- Wu N, Zu YG, Fu YJ, Kong Y, Zhao JT, Li XJ, Li J, Wink M, Efferth T: Antioxidant activities and xanthine oxidase inhibitory effects of extracts and main polyphenolic compounds obtained from Geranium sibiricum L. J Agric Food Chem 2010, 58: 4737-4743.View ArticleGoogle Scholar
- Yen C, Duh PD: Antioxidative properties of methanolic extracts from peanut hulls. J Am Oil Chem Soc 1993, 70: 383-386.View ArticleGoogle Scholar
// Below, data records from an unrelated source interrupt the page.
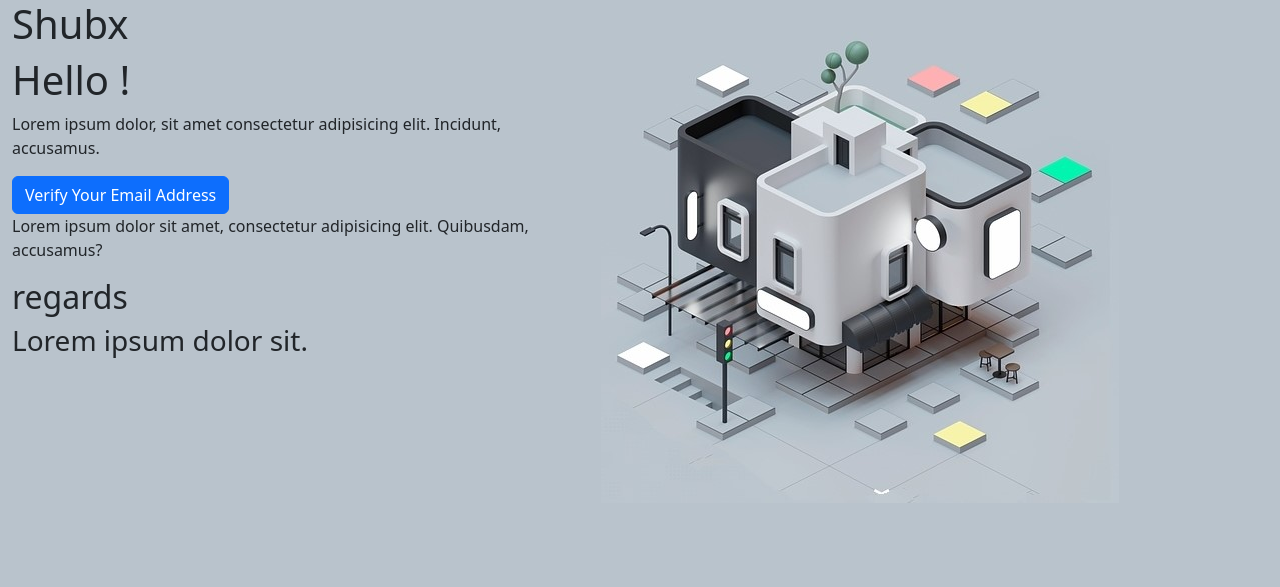
Repository: Aayush919/taskui
Page: index.html
These files come from the project's save history. The page is drawn as it stood at one moment and after the next save; the edit follows.
The browser window is 1280 px wide. The pictures show the whole page.

Above is the page before, as saved 2024-01-12 13:06:47.

After the next save:
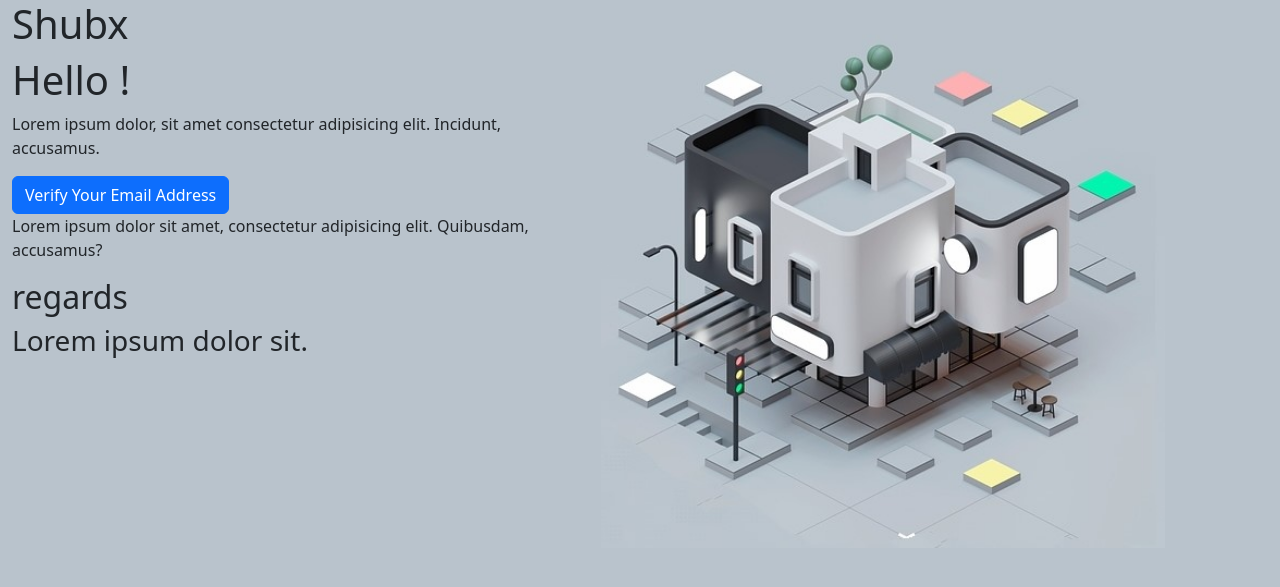
Saved 77 s later.
--- a/style.css
+++ b/style.css
@@ -20,3 +20,7 @@ html,body{
 
 
 }
+
+img{
+    width: 100%;
+}

After the save that followed:
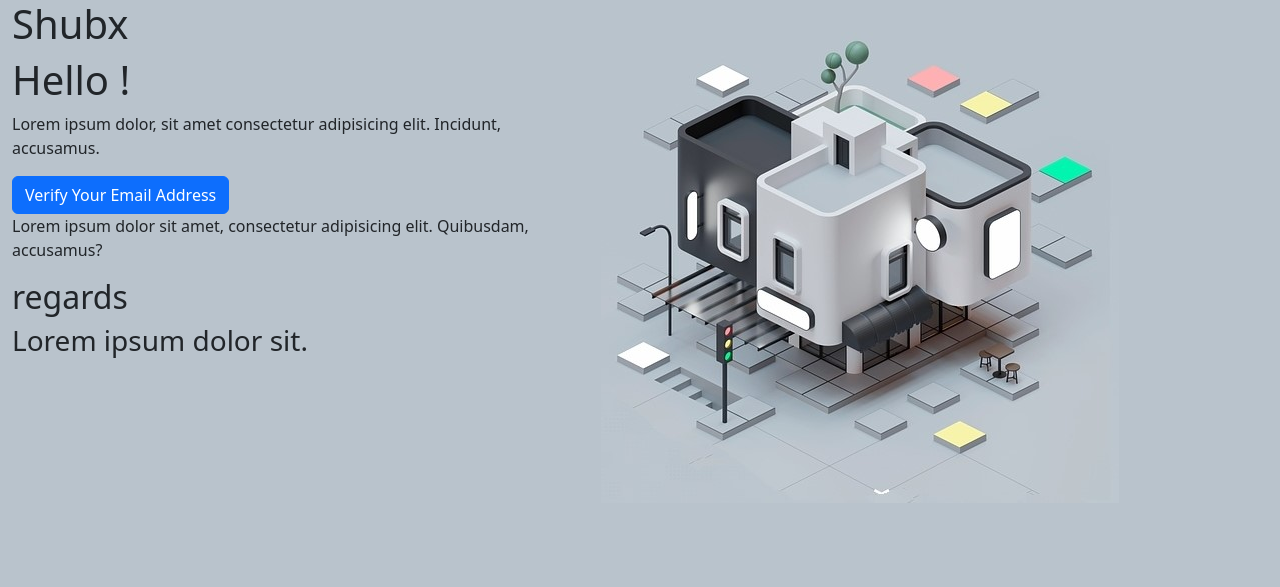
Saved 33 s later.
--- a/style.css
+++ b/style.css
@@ -20,7 +20,3 @@ html,body{
 
 
 }
-
-img{
-    width: 100%;
-}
- Zhang H, Jin Y, Deng Y, Wang D, Zhao Y: Production of chitin from shrimp shell powders using Serratia marcescens B742 and Lactobacillus plantarum ATCC 8014 successive two-step fermentation. Carbohydr Res 2012, 362: 13-20.View ArticleGoogle Scholar
This article is published under license to BioMed Central Ltd. This is an Open Access article distributed under the terms of the Creative Commons Attribution License (http://creativecommons.org/licenses/by/4.0), which permits unrestricted use, distribution, and reproduction in any medium, provided the original work is properly credited.